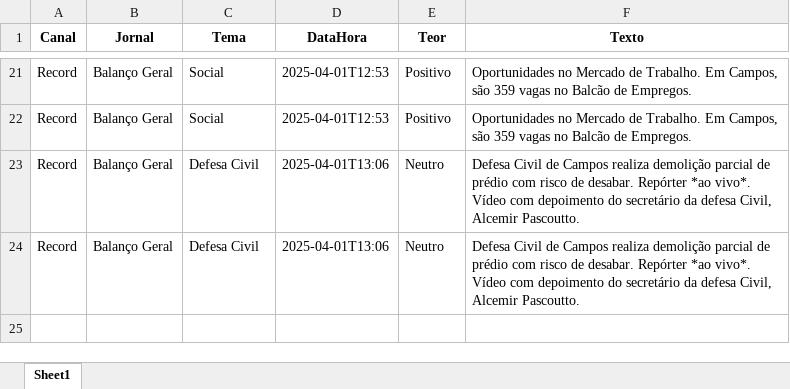
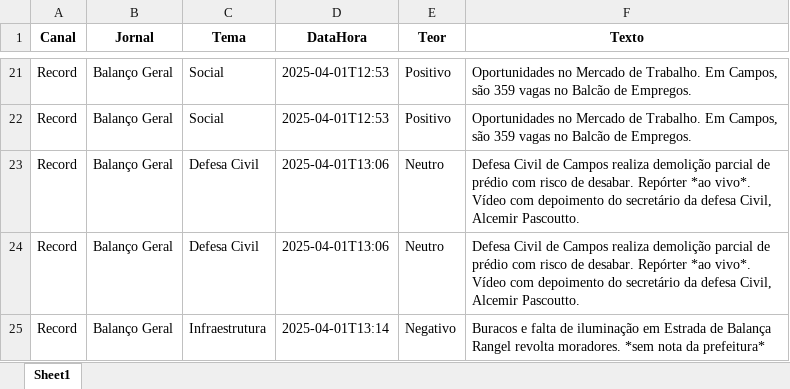
Before and after one commit to Marocosz/webdashtv, an Excel workbook: dados.xlsx, sheet Sheet1, drawn as a sheet; only a part is shown, gaps mark what is left out; values as stored, in another font and other column widths than the file's, no borders; the diff names each change by its address in the sheet, - before the commit and + after, or states it on an @@ line.

Commit message:
Atualização automática do arquivo Excel

```diff
--- a/dados.xlsx (sheet Sheet1)
+++ b/dados.xlsx (sheet Sheet1)
+row 25: Record | Balanço Geral | Infraestrutura | 2025-04-01T13:14 | Negativo | Buracos e falta de iluminação em Estrada de Balança Rangel revolta moradores. *sem nota da prefeitura*
```
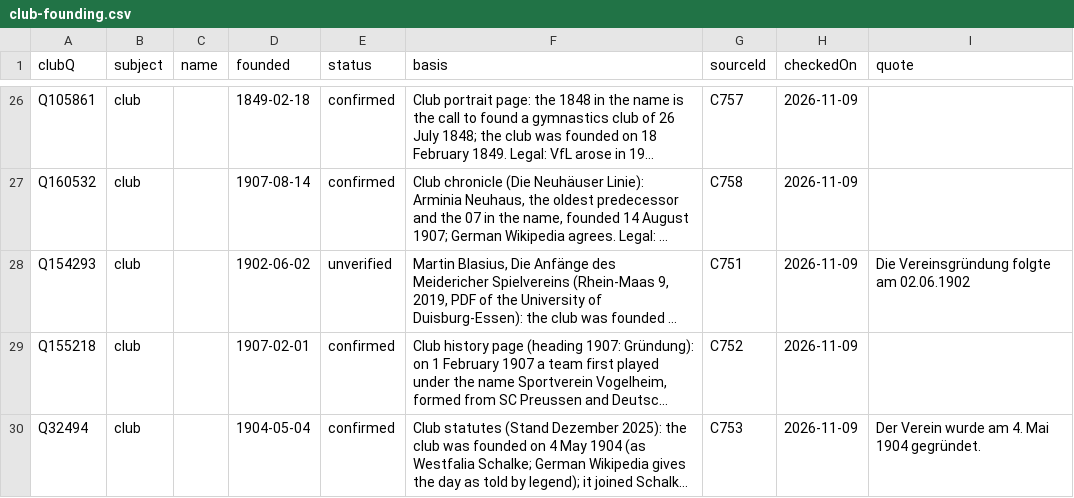
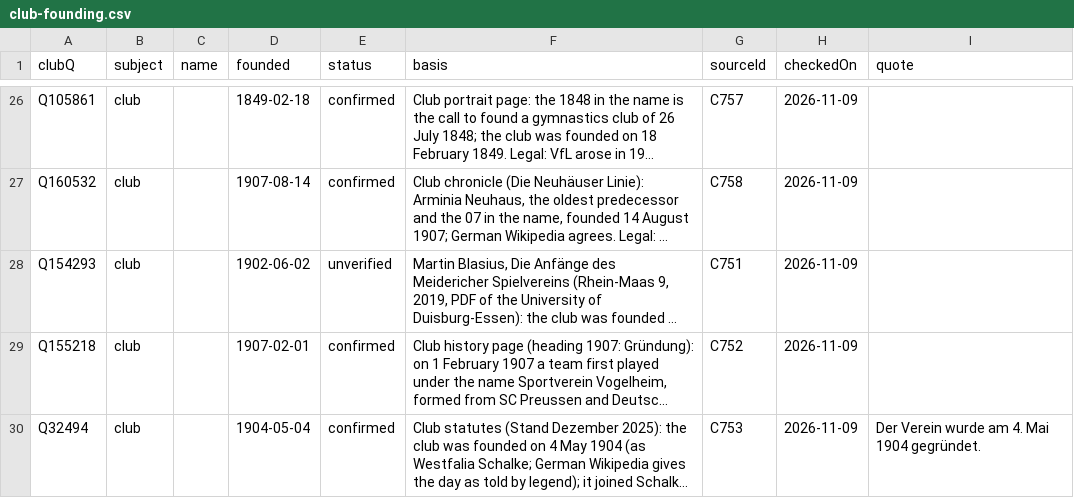
Before and after one commit to AlexGrozavul/Football, a CSV file: data/club-founding.csv, drawn as a sheet; only a part is shown, gaps mark what is left out; long unchanged cells end in …; the diff names each change by its address in the sheet, - before the commit and + after, or states it on an @@ line.

```diff
--- a/data/club-founding.csv
+++ b/data/club-founding.csv
-I28 (quote): Die Vereinsgründung folgte am 02.06.1902
+I28 (quote): (empty)
```
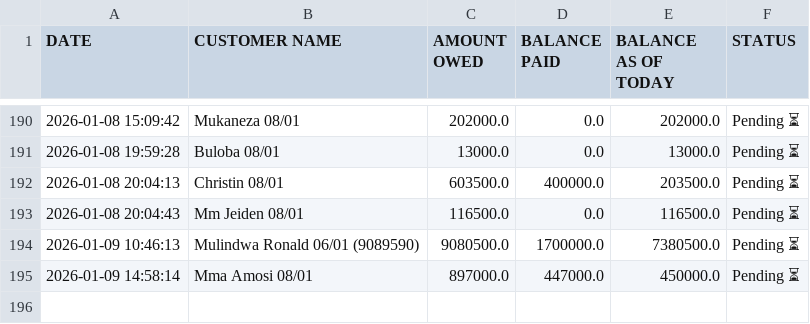
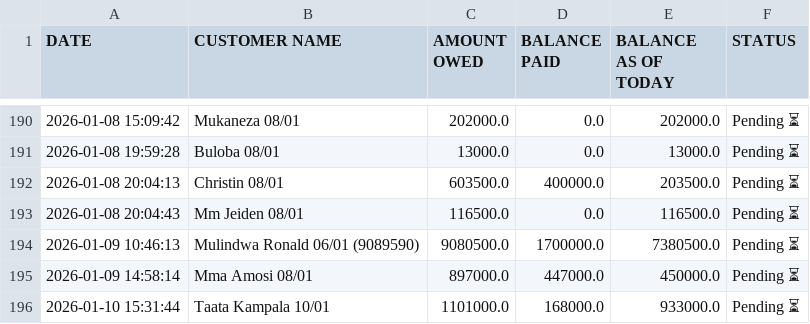
Before and after one commit to peter4652k/debttracker, a CSV file: data/customers.csv, drawn as a sheet; only a part is shown, gaps mark what is left out.

Commit message:
Update customers.csv from Streamlit app

```diff
--- a/data/customers.csv
+++ b/data/customers.csv
@@ -195 +195,2 @@ DATE,CUSTOMER NAME,AMOUNT OWED,BALANCE PAID,BALANCE AS OF TODAY,STATUS
 2026-01-09 14:58:14,Mma Amosi 08/01,897000.0,447000.0,450000.0,Pending ⏳
+2026-01-10 15:31:44,Taata Kampala 10/01,1101000.0,168000.0,933000.0,Pending ⏳
```
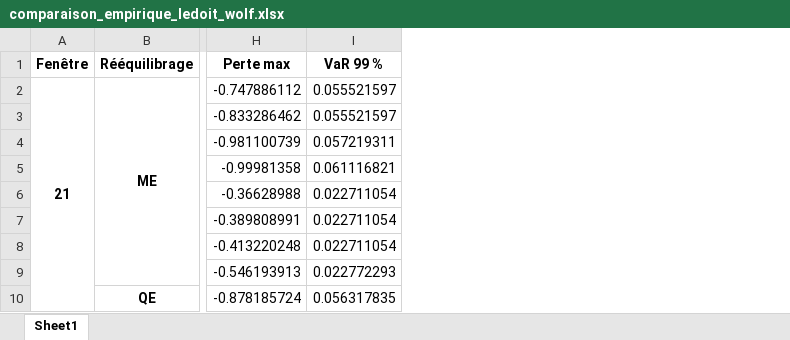
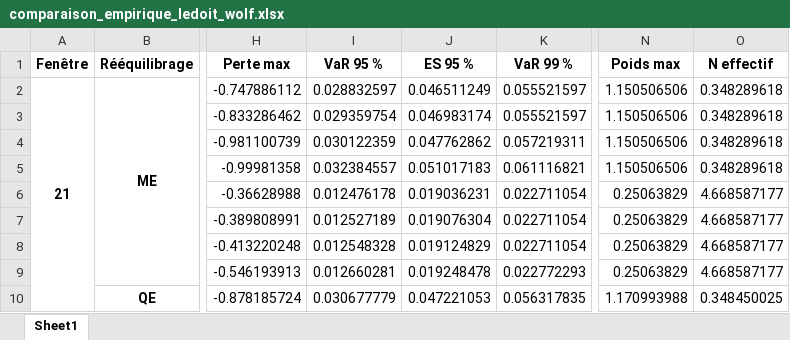
Before and after one commit to Raphaellau26/Estimation-robuste-du-risque-et-optimisation-de-portefeuille, an Excel workbook: resultats/comparaison_empirique_ledoit_wolf.xlsx, sheet Sheet1, drawn as a sheet; only a part is shown, gaps mark what is left out; values as stored, in another font and other column widths than the file's, no borders; the diff names each change by its address in the sheet, - before the commit and + after, or states it on an @@ line.

Commit message:
Graphiques, export des poids et test de la VaR

```diff
--- a/resultats/comparaison_empirique_ledoit_wolf.xlsx (sheet Sheet1)
+++ b/resultats/comparaison_empirique_ledoit_wolf.xlsx (sheet Sheet1)
+column I (VaR 95 %), rows 2-10: 0.028832597 | 0.029359754 | 0.030122359 | 0.032384557 | 0.012476178 | 0.012527189 | 0.012548328 | 0.012660281 | 0.030677779
+column J (ES 95 %), rows 2-10: 0.046511249 | 0.046983174 | 0.047762862 | 0.051017183 | 0.019036231 | 0.019076304 | 0.019124829 | 0.019248478 | 0.047221053
+column N (Poids max), rows 2-10: 1.150506506 | 1.150506506 | 1.150506506 | 1.150506506 | 0.25063829 | 0.25063829 | 0.25063829 | 0.25063829 | 1.170993988
+column O (N effectif), rows 2-10: 0.348289618 | 0.348289618 | 0.348289618 | 0.348289618 | 4.668587177 | 4.668587177 | 4.668587177 | 4.668587177 | 0.348450025
```
Also changed, not shown: 2 other files.
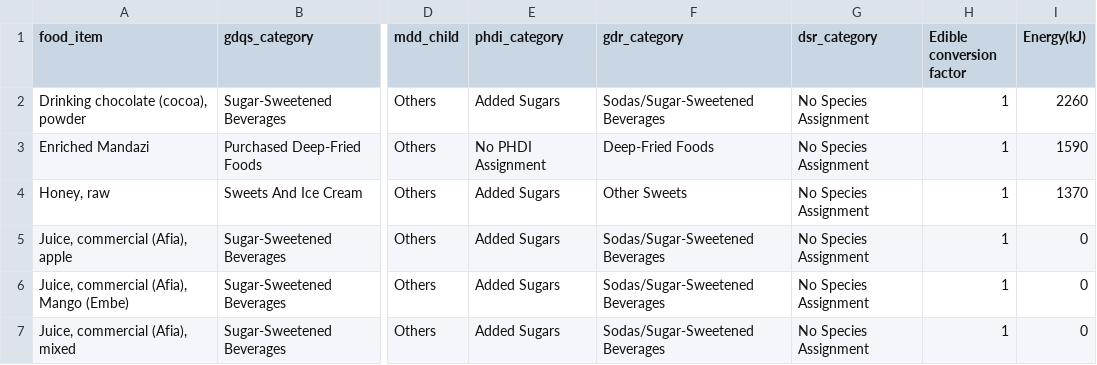
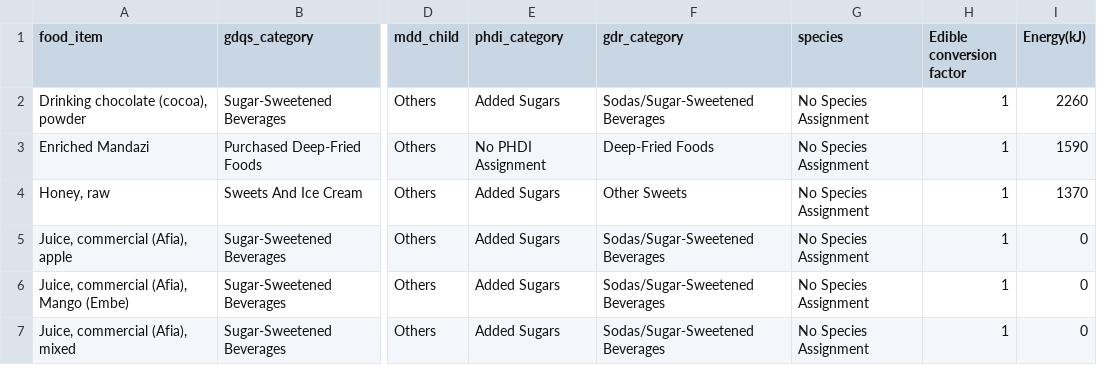
Before and after one commit to tosmartak/dietrecallkitR, a CSV file: data-raw/fct_db.csv, drawn as a sheet; only a part is shown, gaps mark what is left out; the diff names each change by its address in the sheet, - before the commit and + after, or states it on an @@ line.

Commit message:
updated the column name in fct_db from dsr_category to species

```diff
--- a/data-raw/fct_db.csv
+++ b/data-raw/fct_db.csv
-G1: dsr_category
+G1: species
```
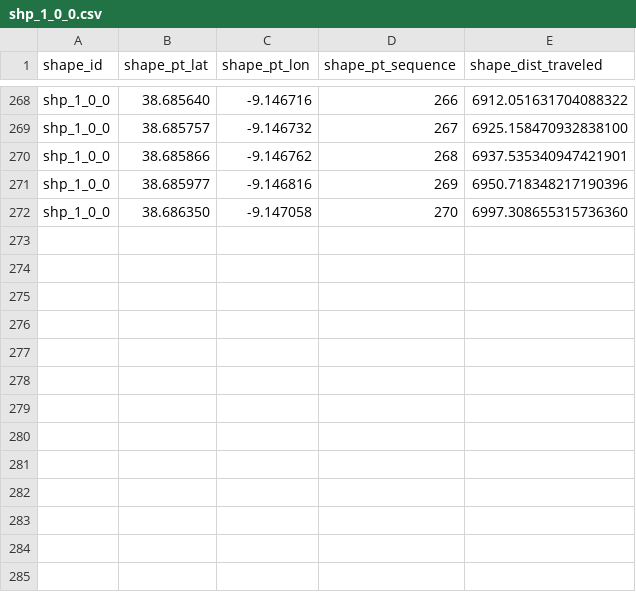
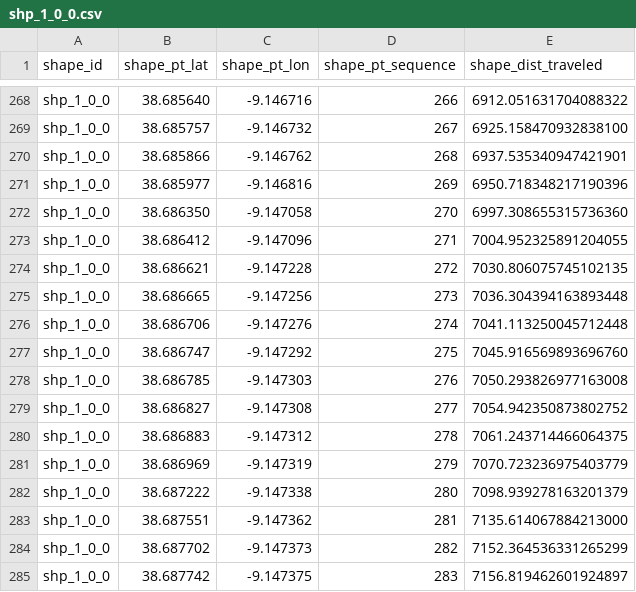
Before and after one commit to carrismetropolitana/helpers, a CSV file: geojson-to-gtfs-shape/shp_1_0_0.csv, drawn as a sheet; only a part is shown, gaps mark what is left out; the diff names each change by its address in the sheet, - before the commit and + after, or states it on an @@ line.

Commit message:
Shapes

```diff
--- a/geojson-to-gtfs-shape/shp_1_0_0.csv
+++ b/geojson-to-gtfs-shape/shp_1_0_0.csv
+row 273: shp_1_0_0 | 38.686412 | -9.147096 | 271 | 7004.952325891204055
+row 274: shp_1_0_0 | 38.686621 | -9.147228 | 272 | 7030.806075745102135
+row 275: shp_1_0_0 | 38.686665 | -9.147256 | 273 | 7036.304394163893448
+row 276: shp_1_0_0 | 38.686706 | -9.147276 | 274 | 7041.113250045712448
+row 277: shp_1_0_0 | 38.686747 | -9.147292 | 275 | 7045.916569893696760
+row 278: shp_1_0_0 | 38.686785 | -9.147303 | 276 | 7050.293826977163008
+row 279: shp_1_0_0 | 38.686827 | -9.147308 | 277 | 7054.942350873802752
+row 280: shp_1_0_0 | 38.686883 | -9.147312 | 278 | 7061.243714466064375
+row 281: shp_1_0_0 | 38.686969 | -9.147319 | 279 | 7070.723236975403779
+row 282: shp_1_0_0 | 38.687222 | -9.147338 | 280 | 7098.939278163201379
+row 283: shp_1_0_0 | 38.687551 | -9.147362 | 281 | 7135.614067884213000
+row 284: shp_1_0_0 | 38.687702 | -9.147373 | 282 | 7152.364536331265299
+row 285: shp_1_0_0 | 38.687742 | -9.147375 | 283 | 7156.819462601924897
```
Also changed, not shown: geojson-to-gtfs-shape/shp_1_0_1.csv, geojson-to-gtfs-shape/shp_3_0_0.csv, 13 other files.
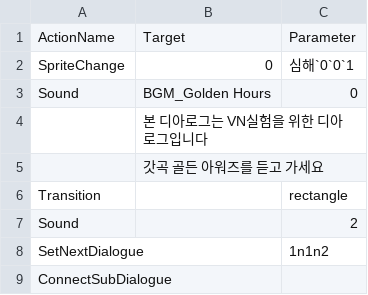
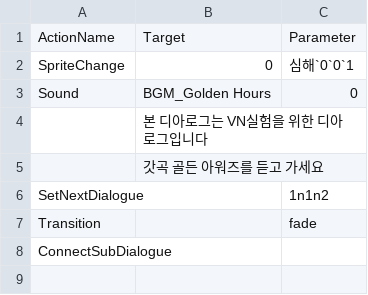
Before and after one commit to leehamin-miku/Mermaid-on-the-isle, a CSV file: MermaidProject/Assets/Resources/VN_DB/1n1n1.csv, drawn as a sheet; removed rows and columns are numbered as before the commit, all else as after; the diff names each change by its address in the sheet, - before the commit and + after, or states it on an @@ line.

```diff
--- a/MermaidProject/Assets/Resources/VN_DB/1n1n1.csv
+++ b/MermaidProject/Assets/Resources/VN_DB/1n1n1.csv
-row 6: Transition |  | rectangle
-row 7: Sound |  | 2
+row 7: Transition |  | fade
```
Also changed, not shown: MermaidProject/Assets/Resources/VN_DB/1n1.csv, MermaidProject/Assets/Resources/VN_DB/1n2.csv, 48 other files.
====
__Exercise requirements__
Read the material above and copy out each line holding "xlsx".

__Response to this task__
Before and after one commit to Marocosz/webdashtv, an Excel workbook: dados.xlsx, sheet Sheet1, drawn as a sheet; only a part is shown, gaps mark what is left out; values as stored, in another font and other column widths than the file's, no borders; the diff names each change by its address in the sheet, - before the commit and + after, or states it on an @@ line.
--- a/dados.xlsx (sheet Sheet1)
+++ b/dados.xlsx (sheet Sheet1)
Before and after one commit to Raphaellau26/Estimation-robuste-du-risque-et-optimisation-de-portefeuille, an Excel workbook: resultats/comparaison_empirique_ledoit_wolf.xlsx, sheet Sheet1, drawn as a sheet; only a part is shown, gaps mark what is left out; values as stored, in another font and other column widths than the file's, no borders; the diff names each change by its address in the sheet, - before the commit and + after, or states it on an @@ line.
--- a/resultats/comparaison_empirique_ledoit_wolf.xlsx (sheet Sheet1)
+++ b/resultats/comparaison_empirique_ledoit_wolf.xlsx (sheet Sheet1)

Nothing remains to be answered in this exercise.